> _Work order_
What you return must be every line below that includes the word "checklist".

Records from a collection:
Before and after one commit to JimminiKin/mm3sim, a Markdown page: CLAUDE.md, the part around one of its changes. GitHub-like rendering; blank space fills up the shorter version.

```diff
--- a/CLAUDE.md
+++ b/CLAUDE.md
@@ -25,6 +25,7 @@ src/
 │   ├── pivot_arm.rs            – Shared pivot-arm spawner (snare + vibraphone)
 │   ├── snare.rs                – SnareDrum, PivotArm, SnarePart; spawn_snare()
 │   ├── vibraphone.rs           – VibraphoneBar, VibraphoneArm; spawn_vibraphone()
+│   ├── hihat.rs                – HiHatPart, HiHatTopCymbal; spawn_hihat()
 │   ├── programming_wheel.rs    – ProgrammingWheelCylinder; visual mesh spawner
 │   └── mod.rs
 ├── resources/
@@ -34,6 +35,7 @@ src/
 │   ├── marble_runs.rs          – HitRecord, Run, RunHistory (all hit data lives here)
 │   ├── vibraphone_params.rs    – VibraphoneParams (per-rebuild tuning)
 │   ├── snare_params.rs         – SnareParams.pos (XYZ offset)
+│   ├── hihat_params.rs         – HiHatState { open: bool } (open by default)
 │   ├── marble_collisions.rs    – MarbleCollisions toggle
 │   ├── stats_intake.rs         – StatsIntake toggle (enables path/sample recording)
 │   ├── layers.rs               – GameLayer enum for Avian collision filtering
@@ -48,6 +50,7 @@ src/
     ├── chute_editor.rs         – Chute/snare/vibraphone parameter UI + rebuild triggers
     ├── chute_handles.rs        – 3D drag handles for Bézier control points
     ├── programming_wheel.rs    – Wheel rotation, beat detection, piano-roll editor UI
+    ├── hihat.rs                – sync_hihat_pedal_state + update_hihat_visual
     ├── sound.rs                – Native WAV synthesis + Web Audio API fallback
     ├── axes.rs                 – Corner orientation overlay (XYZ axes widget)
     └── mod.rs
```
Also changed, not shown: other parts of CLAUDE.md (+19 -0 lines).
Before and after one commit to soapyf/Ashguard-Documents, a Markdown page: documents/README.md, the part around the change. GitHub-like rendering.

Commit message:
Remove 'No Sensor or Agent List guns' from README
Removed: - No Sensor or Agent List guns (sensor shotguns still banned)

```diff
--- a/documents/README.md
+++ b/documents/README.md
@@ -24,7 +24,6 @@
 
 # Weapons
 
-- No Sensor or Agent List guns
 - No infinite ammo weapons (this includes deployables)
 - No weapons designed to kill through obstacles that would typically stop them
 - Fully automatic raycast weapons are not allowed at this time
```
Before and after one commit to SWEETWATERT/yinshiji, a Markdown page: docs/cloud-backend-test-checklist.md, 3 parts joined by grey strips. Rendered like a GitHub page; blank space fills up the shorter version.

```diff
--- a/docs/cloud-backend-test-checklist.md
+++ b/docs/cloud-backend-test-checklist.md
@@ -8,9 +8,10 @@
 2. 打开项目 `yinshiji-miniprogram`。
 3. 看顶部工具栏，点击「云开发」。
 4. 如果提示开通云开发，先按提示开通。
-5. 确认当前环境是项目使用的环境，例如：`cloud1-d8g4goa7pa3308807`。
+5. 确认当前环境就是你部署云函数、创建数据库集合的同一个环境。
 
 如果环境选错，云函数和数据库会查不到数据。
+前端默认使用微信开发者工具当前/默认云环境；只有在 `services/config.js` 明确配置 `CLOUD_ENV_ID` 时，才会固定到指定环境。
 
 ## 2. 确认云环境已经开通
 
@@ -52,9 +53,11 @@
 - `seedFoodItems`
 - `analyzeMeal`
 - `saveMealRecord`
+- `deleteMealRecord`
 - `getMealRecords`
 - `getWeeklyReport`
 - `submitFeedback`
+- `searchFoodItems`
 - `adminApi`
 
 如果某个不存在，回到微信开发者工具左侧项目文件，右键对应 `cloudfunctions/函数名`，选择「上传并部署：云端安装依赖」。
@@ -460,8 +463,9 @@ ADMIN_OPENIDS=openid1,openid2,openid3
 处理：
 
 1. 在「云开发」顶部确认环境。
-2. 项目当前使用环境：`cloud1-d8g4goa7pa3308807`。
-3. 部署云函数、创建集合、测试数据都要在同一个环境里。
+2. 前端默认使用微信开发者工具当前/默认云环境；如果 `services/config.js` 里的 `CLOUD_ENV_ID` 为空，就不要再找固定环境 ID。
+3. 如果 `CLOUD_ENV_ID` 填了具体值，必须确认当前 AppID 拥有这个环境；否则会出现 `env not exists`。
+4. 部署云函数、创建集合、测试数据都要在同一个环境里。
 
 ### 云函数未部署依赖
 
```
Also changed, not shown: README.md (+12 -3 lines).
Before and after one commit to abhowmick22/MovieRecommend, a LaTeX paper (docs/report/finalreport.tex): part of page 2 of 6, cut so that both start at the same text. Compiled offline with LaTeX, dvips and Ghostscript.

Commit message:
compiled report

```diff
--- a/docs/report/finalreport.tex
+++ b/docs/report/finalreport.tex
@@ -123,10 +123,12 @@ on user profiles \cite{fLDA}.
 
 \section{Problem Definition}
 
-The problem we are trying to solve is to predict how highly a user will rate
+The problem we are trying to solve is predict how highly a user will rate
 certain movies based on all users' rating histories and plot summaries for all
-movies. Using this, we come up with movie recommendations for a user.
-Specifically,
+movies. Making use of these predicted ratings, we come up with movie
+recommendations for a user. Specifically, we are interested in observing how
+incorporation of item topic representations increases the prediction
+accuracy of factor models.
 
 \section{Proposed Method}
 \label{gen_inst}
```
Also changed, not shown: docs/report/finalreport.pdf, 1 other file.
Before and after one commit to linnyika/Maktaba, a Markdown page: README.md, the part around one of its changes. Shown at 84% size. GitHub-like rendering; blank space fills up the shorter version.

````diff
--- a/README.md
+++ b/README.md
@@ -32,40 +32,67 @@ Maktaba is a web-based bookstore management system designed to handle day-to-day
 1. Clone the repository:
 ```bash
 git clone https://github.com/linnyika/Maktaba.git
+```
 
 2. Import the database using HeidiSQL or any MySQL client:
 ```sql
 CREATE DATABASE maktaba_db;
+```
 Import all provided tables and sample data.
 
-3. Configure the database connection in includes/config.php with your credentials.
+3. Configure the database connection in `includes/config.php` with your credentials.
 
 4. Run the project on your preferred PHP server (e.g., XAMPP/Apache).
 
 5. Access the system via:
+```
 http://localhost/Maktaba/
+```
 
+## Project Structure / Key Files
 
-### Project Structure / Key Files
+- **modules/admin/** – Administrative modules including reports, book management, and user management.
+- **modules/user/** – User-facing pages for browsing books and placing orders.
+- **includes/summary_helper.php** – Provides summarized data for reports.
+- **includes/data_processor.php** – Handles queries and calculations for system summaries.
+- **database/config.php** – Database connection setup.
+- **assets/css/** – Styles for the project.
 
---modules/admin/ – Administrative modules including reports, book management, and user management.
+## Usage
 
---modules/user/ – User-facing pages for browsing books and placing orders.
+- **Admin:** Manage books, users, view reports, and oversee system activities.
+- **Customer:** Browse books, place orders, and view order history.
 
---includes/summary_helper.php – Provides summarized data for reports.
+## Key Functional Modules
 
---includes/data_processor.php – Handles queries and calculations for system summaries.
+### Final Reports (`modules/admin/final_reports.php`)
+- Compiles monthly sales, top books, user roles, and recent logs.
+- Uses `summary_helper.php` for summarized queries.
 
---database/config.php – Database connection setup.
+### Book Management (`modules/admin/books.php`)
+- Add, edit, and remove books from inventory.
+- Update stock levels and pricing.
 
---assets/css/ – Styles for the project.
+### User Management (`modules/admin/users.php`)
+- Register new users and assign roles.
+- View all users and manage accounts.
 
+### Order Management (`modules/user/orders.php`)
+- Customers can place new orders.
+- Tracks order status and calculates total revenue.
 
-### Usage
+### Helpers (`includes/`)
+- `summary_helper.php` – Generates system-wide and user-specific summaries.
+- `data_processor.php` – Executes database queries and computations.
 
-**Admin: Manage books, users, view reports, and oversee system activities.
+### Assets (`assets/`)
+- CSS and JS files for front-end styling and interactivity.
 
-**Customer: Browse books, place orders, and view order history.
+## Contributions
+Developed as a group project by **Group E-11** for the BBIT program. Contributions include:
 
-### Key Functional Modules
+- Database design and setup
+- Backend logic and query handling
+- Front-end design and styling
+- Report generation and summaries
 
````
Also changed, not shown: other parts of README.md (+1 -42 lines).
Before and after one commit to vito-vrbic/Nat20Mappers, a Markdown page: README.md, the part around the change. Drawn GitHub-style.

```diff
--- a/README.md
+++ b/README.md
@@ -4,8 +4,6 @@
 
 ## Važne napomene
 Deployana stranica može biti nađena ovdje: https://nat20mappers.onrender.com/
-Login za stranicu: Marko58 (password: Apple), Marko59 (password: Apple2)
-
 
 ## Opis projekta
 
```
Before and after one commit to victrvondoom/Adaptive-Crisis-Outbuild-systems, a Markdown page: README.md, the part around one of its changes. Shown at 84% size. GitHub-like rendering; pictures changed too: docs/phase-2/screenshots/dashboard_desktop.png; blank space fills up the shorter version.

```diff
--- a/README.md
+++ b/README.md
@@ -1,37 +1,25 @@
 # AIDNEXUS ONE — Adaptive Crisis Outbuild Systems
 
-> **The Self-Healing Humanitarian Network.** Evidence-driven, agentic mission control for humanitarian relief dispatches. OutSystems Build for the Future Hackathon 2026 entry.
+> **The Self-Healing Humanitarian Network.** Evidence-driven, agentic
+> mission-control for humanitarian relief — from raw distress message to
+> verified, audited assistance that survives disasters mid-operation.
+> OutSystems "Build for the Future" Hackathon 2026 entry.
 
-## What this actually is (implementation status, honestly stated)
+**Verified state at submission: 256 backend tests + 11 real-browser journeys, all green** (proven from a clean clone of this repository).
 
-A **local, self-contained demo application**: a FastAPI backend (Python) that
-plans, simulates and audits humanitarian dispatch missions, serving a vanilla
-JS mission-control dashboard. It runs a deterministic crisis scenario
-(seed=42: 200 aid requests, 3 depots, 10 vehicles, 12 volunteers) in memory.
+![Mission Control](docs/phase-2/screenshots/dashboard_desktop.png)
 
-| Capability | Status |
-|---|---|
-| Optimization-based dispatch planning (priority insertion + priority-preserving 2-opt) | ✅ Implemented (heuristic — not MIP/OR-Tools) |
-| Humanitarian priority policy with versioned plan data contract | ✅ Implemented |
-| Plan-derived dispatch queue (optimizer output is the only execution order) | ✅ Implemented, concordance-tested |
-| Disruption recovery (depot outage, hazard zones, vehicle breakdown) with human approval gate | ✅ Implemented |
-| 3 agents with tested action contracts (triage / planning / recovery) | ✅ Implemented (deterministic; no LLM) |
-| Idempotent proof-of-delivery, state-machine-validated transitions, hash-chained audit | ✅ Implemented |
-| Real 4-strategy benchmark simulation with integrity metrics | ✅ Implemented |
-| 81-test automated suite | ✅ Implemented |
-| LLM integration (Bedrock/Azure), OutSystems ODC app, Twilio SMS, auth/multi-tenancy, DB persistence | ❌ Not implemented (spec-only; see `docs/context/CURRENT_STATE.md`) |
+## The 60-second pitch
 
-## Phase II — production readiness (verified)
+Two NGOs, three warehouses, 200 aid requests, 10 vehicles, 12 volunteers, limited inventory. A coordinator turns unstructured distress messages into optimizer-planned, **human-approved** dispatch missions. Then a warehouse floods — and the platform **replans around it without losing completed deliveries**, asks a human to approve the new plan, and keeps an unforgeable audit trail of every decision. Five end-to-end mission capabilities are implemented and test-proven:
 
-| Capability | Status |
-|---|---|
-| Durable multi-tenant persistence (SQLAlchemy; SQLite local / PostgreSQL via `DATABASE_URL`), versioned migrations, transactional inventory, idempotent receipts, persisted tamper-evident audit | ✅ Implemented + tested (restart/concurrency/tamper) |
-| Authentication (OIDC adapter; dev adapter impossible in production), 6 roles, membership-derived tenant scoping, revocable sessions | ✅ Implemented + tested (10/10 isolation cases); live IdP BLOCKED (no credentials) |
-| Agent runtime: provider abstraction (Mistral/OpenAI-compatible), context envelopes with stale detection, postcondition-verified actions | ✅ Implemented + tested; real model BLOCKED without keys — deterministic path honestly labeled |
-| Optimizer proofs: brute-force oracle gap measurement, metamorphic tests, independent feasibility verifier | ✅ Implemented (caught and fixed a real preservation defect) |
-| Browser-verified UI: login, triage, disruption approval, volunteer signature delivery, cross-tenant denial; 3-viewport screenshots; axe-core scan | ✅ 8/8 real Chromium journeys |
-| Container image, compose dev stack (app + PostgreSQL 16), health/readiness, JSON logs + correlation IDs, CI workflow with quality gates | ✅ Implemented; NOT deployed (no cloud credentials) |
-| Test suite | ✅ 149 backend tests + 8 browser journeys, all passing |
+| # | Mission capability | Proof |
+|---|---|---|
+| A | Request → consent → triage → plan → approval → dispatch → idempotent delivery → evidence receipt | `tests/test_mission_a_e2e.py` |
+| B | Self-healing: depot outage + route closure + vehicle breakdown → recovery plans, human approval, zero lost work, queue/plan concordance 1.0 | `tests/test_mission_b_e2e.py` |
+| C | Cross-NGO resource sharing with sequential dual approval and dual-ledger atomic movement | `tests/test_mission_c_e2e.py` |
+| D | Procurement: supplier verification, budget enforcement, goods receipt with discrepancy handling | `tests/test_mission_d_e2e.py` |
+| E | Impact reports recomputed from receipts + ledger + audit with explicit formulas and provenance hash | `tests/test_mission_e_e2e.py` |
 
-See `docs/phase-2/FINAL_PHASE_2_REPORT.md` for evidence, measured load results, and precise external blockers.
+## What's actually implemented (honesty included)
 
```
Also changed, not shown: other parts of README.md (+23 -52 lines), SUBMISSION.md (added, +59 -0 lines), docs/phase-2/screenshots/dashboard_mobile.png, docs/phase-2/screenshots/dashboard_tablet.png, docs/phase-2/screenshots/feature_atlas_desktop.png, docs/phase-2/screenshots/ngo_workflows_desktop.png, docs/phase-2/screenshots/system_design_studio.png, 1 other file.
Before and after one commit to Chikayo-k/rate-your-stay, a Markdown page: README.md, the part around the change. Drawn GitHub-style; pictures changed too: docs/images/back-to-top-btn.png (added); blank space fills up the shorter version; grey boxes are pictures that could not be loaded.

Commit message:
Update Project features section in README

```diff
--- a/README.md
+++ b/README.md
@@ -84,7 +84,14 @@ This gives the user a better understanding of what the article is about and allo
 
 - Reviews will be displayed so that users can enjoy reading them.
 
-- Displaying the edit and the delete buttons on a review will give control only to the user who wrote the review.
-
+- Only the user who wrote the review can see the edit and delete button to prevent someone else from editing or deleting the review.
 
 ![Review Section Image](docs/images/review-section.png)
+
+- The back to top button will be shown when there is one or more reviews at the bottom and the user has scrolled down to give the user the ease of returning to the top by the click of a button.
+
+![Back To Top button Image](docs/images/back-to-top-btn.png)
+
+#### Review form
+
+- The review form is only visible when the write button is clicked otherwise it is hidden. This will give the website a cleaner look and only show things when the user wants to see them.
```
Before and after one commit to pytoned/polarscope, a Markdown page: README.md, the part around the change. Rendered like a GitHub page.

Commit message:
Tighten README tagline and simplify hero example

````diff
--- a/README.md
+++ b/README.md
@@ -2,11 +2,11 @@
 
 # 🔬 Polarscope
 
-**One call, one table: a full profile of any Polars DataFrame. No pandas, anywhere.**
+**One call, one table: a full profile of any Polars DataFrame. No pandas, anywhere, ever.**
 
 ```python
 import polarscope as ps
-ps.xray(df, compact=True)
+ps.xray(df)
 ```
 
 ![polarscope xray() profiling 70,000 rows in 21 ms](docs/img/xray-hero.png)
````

> _Your solution_
Before and after one commit to SWEETWATERT/yinshiji, a Markdown page: docs/cloud-backend-test-checklist.md, 3 parts joined by grey strips. Rendered like a GitHub page; blank space fills up the shorter version.
--- a/docs/cloud-backend-test-checklist.md
+++ b/docs/cloud-backend-test-checklist.md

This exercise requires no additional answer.